Accept your "relative reality" and start strategizing -- before Santa shows up - how you can avoid sensitive 'hot button' issues and steer the focus toward the things that keep the peace and maximise the fun for all. If you're family gatherings have a track record of imploding, consider creating an exit strategy should you reach the about-to-lose-it-point.
2. Decide To Act Big... No Matter What
As I wrote in my latest book Brave, emotions are contagious so be careful not to get sucked into others negativity. That's just what they'd love. The more cynical or petty they may be, the bigger you need to be. You can't do anything to change what others say or do; you can only change what you do.
3. Pause Before Speaking
If everyone took just five seconds to think about the impact their words could have before uttering them, we'd probably live in a more peaceful world. In the pregnant pause between thinking and speaking, your neurons make the essential leap from the "monkey brain" to the "thinking" part of your brain (the prefrontal cortex.)
Before the pause you may be on track to say: "You've always been an idiot. Clearly nothing's changed." (Emotional reaction). After the pause you can smile graciously and say, "That's fascinating but you'll have to excuse me. I need to check on the (ham, kids, game... fill-in-the blank)." (Smart response)
4. Tell yourself: "It's Not About Me." Repeat as necessary
Genuinely happy people have no need to pull others down or stir up trouble. So if your sibling has a dig at you, it's not about you, it's about them and their unresolved baggage. Hurt people hurt people.

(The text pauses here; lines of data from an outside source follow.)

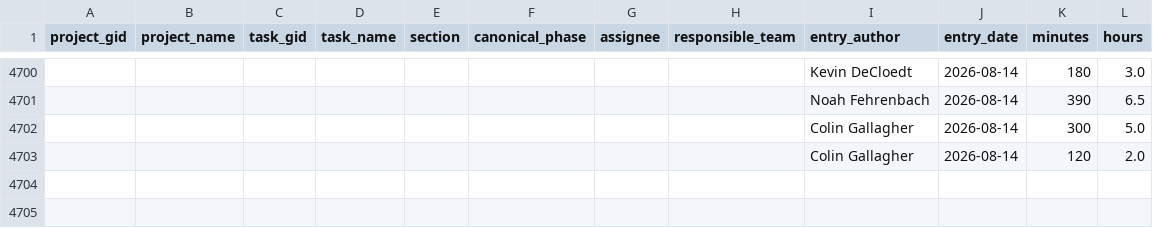
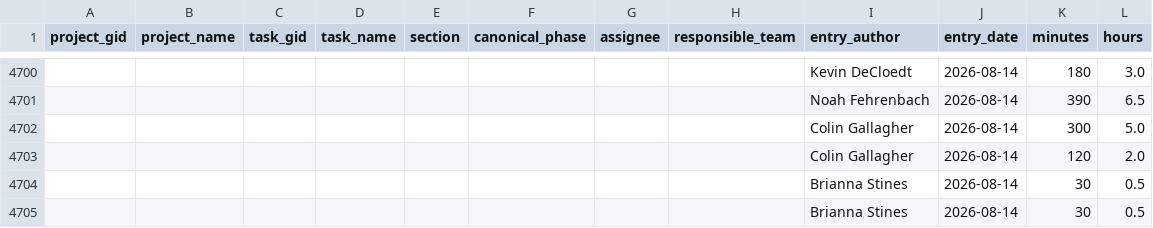
Before and after one commit to ND-Learning/FacultyOnboardingGuide, a CSV file: data_all/timesheet_ws.csv, drawn as a sheet; only a part is shown, gaps mark what is left out; the diff names each change by its address in the sheet, - before the commit and + after, or states it on an @@ line.

```diff
--- a/data_all/timesheet_ws.csv
+++ b/data_all/timesheet_ws.csv
+row 4704:  |  |  |  |  |  |  |  | Brianna Stines | 2026-08-14 | 30 | 0.5
+row 4705:  |  |  |  |  |  |  |  | Brianna Stines | 2026-08-14 | 30 | 0.5
```
Also changed, not shown: data_all/project_custom_fields.csv, data_all/projects.csv, 2 other files.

So when someone says something intended to hurt you, it's because they want you to feel pain like they do. Don't take it personally, because it's not about you and never has been. Try doing a little visualisation -- picture yourself inside a bubble made of psychological Teflon, where snarky remarks bounce right off you.
5. Beware the Green Monster
Religion and politics. We've long known that religion and politics are two topics that can trigger a tension at any dinner table. However there may be others you need to steer away from. Like parenting philosophies, family vacations and careers. Sure, you may be happy to share your plans for an Club Med vacation at Spring Break but if you're sister is living in a trailer park she may not want to hear about it. Rather show your interest with more open-ended questions, like "What are you up to these days?" and keep your judgements to yourself. Be mindful of the green monster and don't you be the one to stir up trouble and raise the tension in the room.
6. Take a Chill Pill
Too many people sweat the small stuff - whether it be getting the 'stuffing' just right or having the perfect table setting. Focus on what matters most and lower your bar on everything else. Minimizing your own stress levels will help you desensitize those buttons that family seem to trigger so easily. In the big scheme of life, does it really matter if you serve lunch two hours late? If you sit further up the "control freak" end of the spectrum, and love everything to be Martha-Stewart-perfect, try to ease up on yourself and everyone else so you can enjoy the day, whatever happens. Or as my kids would say, "Take a chill pill."
7. Remember the "Reason for the Season"
As a mother of four and big sister of seven, I believe that nothing in life is as rich as spending quality time with people you love. So focus your attention on the gift of family with all their dynamics, personalities and imperfections. And yes, cliché as it is, never forget the "reason for the season" and that you have a family that loves you (and maybe even likes you too!) There are millions of people who'd love nothing more than to be surrounded by family during at this festive time of year.
On that note, I wish you a Happy Holidays, Joyous Hanukkah, Merry Christmas, Festive Kwanza or whatever tradition dominates your life at this festive time of year.
And if you're looking for a little reading to help you be braver with your family, and in the year to come, please check out my three best selling books or sign up for my Live Bravely newsletter here.